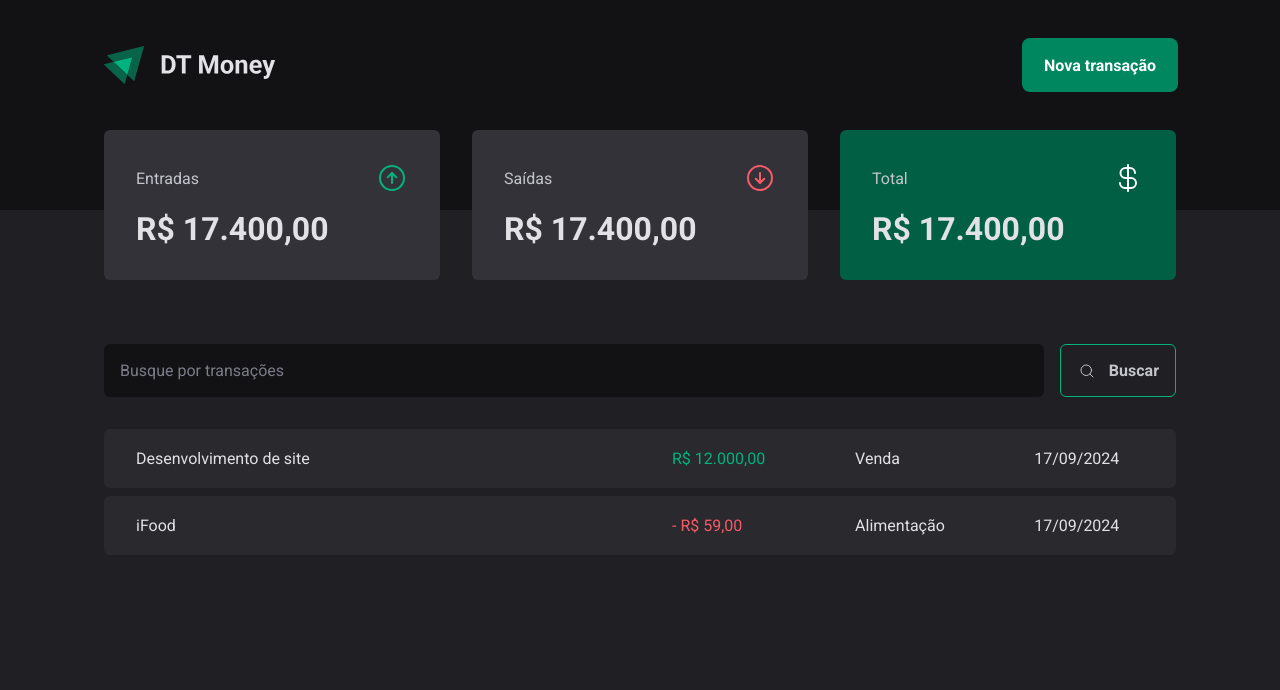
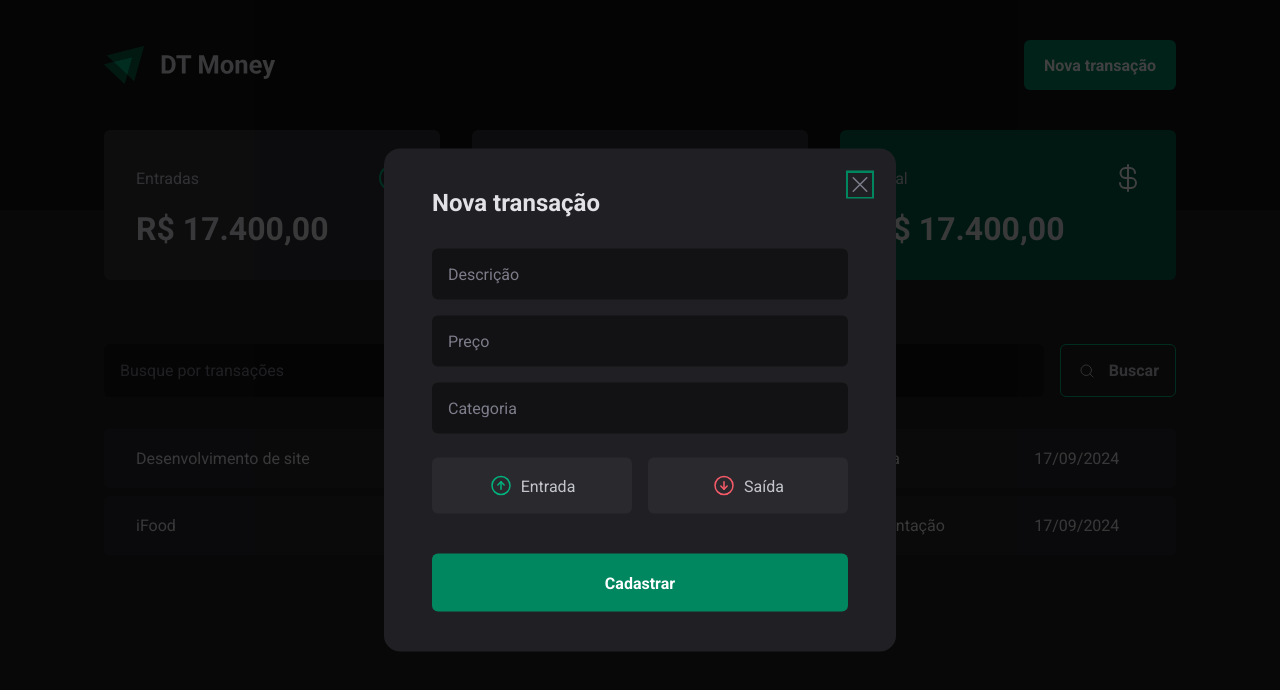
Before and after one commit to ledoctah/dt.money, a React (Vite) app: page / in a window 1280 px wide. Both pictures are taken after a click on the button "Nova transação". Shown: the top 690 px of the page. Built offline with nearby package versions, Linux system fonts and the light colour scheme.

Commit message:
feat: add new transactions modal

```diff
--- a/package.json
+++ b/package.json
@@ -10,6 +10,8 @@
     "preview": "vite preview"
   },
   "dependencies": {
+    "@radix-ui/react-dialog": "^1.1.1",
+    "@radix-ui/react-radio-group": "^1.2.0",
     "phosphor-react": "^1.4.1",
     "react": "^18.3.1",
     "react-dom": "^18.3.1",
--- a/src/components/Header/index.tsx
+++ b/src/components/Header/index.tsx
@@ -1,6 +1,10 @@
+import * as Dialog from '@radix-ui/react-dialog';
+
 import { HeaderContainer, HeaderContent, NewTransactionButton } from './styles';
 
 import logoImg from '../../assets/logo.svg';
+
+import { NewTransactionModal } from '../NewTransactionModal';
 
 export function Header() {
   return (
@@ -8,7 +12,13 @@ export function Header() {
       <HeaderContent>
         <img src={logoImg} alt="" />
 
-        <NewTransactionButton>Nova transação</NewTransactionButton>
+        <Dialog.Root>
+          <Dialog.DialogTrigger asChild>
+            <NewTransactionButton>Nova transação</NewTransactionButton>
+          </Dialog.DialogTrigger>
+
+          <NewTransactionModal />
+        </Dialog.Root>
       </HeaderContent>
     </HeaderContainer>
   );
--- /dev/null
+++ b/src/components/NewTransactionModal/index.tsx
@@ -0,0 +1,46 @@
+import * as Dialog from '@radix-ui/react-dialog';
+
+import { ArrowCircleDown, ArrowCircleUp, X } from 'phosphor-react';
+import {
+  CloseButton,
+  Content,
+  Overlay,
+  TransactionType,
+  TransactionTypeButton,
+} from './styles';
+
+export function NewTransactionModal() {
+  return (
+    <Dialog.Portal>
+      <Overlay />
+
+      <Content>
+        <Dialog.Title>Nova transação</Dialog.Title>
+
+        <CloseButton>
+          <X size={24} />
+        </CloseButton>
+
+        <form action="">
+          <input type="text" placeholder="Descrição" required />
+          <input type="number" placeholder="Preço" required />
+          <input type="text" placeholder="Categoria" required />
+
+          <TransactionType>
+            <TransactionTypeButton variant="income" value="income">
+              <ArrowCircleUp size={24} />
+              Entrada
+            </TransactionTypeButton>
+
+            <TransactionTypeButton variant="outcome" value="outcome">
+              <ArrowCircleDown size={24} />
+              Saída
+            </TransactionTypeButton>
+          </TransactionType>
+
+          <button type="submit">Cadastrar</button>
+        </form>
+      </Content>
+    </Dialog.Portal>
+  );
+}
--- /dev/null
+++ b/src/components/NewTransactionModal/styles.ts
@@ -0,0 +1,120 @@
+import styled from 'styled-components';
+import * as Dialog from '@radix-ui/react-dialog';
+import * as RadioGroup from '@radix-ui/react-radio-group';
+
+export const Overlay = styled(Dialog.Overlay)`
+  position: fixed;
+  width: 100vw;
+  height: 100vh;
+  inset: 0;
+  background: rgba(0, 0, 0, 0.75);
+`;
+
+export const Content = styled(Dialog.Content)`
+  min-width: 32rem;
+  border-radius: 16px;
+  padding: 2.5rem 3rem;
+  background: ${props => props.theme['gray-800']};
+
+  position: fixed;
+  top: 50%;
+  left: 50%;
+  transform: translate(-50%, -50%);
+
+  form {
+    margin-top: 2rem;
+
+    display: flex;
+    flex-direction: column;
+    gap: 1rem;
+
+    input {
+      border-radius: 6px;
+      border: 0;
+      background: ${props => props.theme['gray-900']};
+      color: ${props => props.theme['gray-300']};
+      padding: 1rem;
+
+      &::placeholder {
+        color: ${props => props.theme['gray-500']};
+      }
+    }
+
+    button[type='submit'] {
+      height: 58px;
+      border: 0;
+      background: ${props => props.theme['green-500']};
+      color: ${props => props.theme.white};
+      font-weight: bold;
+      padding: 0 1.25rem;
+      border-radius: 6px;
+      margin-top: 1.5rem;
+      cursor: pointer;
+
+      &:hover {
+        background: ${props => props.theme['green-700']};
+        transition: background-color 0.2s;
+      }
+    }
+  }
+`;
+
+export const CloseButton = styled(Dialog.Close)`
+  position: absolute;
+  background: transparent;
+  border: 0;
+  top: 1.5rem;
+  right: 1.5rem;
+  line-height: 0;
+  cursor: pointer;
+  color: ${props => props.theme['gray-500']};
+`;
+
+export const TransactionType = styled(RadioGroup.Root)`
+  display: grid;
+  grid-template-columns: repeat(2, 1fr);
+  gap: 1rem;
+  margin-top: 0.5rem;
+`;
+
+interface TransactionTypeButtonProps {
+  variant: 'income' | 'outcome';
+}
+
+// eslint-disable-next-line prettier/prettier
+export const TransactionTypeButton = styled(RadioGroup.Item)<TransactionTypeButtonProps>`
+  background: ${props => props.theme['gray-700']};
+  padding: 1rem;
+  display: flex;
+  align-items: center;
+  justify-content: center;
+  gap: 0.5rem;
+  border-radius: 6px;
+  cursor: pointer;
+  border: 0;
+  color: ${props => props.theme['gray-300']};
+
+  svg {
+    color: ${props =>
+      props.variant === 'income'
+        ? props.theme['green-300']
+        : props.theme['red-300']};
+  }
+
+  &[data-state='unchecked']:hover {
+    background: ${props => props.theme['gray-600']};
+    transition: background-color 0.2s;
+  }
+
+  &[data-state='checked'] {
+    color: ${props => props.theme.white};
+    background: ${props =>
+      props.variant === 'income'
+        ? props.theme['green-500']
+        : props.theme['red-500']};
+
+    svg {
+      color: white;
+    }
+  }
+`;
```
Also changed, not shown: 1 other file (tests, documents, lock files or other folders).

(Exercise goal):
In the records above, count the lines holding the word "color"; give only that number.

(Output for this task):
10